TASK DESCRIPTION:
Find the word "fully" in the listing; pull out each line holding it.

DATA FOR PROCESSING:
====

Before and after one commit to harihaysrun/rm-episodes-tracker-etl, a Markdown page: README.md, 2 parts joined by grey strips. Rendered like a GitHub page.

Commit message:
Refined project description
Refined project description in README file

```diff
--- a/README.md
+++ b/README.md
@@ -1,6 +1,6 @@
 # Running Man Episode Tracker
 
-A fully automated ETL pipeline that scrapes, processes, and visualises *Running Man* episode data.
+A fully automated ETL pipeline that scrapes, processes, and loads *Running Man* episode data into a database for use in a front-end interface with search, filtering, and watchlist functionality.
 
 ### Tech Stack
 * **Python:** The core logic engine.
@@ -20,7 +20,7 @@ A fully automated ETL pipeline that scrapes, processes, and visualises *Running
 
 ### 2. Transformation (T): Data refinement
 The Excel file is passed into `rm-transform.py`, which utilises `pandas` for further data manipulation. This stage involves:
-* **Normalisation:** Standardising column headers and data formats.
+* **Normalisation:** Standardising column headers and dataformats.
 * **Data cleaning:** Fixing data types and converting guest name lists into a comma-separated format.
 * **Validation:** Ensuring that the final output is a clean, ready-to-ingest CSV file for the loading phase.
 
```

====

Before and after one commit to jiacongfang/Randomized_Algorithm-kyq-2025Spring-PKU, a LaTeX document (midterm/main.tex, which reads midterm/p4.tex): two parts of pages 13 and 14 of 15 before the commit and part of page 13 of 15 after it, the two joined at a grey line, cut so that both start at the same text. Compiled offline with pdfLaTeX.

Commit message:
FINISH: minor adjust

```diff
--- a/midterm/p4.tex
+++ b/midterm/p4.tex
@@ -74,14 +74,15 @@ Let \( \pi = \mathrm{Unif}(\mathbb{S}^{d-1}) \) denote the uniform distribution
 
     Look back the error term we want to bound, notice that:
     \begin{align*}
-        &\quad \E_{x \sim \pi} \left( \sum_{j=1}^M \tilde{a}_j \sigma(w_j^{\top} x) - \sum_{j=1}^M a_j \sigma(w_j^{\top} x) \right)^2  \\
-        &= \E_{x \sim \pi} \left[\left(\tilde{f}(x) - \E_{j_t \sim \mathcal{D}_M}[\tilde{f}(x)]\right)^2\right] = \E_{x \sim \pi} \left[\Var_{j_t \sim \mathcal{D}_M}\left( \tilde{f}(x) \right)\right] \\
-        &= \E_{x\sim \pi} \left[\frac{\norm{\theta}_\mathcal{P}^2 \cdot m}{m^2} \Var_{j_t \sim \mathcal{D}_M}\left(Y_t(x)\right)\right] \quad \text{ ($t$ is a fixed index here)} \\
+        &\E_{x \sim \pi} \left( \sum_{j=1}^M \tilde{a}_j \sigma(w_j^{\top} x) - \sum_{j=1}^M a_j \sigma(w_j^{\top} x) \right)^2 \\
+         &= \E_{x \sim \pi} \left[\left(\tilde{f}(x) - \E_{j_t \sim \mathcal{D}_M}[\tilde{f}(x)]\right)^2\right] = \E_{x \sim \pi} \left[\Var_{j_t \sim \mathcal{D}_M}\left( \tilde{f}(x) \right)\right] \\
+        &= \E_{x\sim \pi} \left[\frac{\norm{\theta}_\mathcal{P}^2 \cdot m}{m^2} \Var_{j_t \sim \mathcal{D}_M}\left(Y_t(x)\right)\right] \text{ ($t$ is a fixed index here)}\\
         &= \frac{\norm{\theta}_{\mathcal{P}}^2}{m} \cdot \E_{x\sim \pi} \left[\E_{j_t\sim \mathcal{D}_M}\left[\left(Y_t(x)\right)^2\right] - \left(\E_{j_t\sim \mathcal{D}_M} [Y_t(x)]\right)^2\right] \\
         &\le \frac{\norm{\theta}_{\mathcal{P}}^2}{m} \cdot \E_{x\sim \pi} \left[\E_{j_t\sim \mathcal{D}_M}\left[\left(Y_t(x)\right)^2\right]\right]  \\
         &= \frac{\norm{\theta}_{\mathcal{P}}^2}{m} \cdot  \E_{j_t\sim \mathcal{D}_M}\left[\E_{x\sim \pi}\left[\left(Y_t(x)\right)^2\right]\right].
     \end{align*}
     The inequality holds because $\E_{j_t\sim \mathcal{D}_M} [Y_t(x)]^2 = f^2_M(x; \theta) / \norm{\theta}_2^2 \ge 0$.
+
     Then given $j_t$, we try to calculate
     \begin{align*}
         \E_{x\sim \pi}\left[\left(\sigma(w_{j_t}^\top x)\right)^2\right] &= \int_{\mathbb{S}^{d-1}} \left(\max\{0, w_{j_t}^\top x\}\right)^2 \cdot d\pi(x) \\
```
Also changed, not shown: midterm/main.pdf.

====

RESPONSE TO THIS TASK:
-A fully automated ETL pipeline that scrapes, processes, and visualises *Running Man* episode data.
+A fully automated ETL pipeline that scrapes, processes, and loads *Running Man* episode data into a database for use in a front-end interface with search, filtering, and watchlist functionality.
@@ -20,7 +20,7 @@ A fully automated ETL pipeline that scrapes, processes, and visualises *Running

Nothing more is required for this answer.